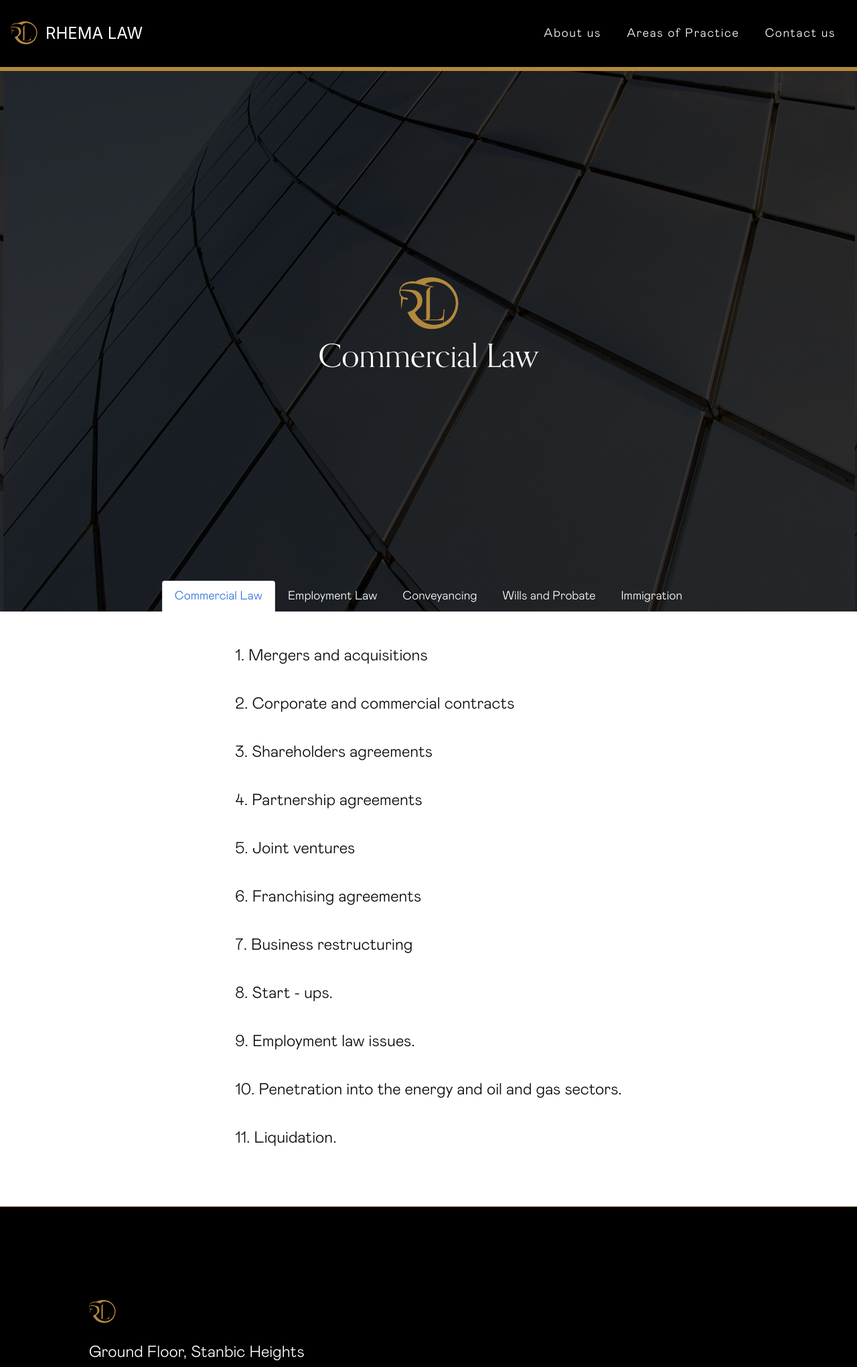
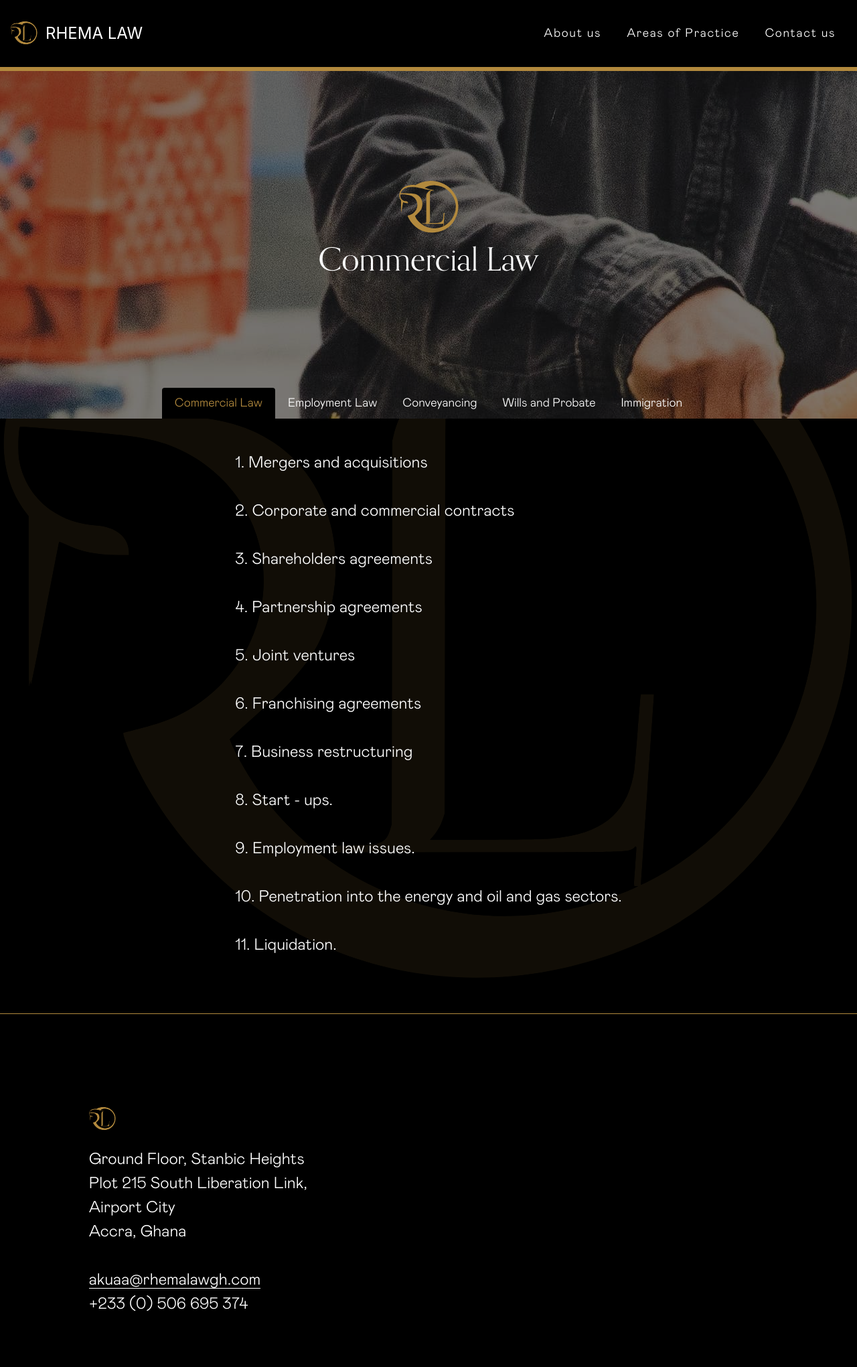
Before and after one commit to choeysnax/rhemalaw, a Django app: page /areas-of-practice in a window 1280 px wide. Shown: the top 2041 px of the page at 67% size. After the commit the page ends 1958 px from the top, so only its background shows below. Run offline with Django 3.2, Linux system fonts and the light colour scheme; some libraries are stand-ins or nearby versions; some web fonts are replaced.

Commit message:
minor changes

```diff
--- a/frontend/templates/frontend/areas_of_practice.html
+++ b/frontend/templates/frontend/areas_of_practice.html
@@ -12,11 +12,18 @@
         img #path1 {
             fill-opacity: 0;
         }
+
+        .tabs.is-boxed li.is-active a {
+            background-color: #000;
+            border-color: #000;
+            color: #b2893d;
+            border-bottom-color: transparent !important;
+        }
     </style>
 {% endblock %}
 {% block content %}
     <div style="background: url('/static/images/{{ current_area.slug }}-min.jpg');background-position: center">
-        <section class="hero is-transparent is-large bgoverlay9">
+        <section class="hero is-transparent is-medium bgoverlay">
 
             <div class="hero-body">
                 <div class="container has-text-centered">
@@ -40,8 +47,8 @@
             </div>
         </section>
     </div>
-    <section class="hero is-small is-white" style="min-height: 100vh">
-        <div class="hero-body ">
+    <section class="hero is-small w3-black parallax" style="min-height: 100vh">
+        <div class="hero-body bgoverlay9">
             <div class="container w3-content fit-content">
                 <div class="w3-padding-large">
                     <p class="w3-xlarge">
--- a/frontend/templates/frontend/base.html
+++ b/frontend/templates/frontend/base.html
@@ -52,11 +52,21 @@
         }
 
         .bgoverlay {
-            background: rgba(0, 0, 0, 0.4);
+            background: rgba(0, 0, 0, 0.5);
+        }
+
+        .bgoverlay1 {
+            background: rgba(0, 0, 0, 0.1);
         }
 
         .bgoverlay9 {
-            background: rgba(0, 0, 0, 0.8);
+            background: rgba(0, 0, 0, 0.9);
+        }
+
+        .parallax {
+            background: url("{% static 'images/rl.svg' %}") bottom;
+            background-size: cover;
+            background-attachment: fixed;
         }
     </style>
     {% block extra_head %}
```
Also changed, not shown: frontend/templates/frontend/about.html (+3 -7 lines), frontend/templates/frontend/index.html (+5 -5 lines), rhemalaw/static/images/commercial-law-min.jpg, rhemalaw/static/images/conveyancing.jpg (deleted), rhemalaw/static/images/wills-and-probate-min.jpg, 4 other files.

━━━━━━━━━━━━━━━━

Check each line above for the word "class", then give only the number of lines that have it.

_Result_
11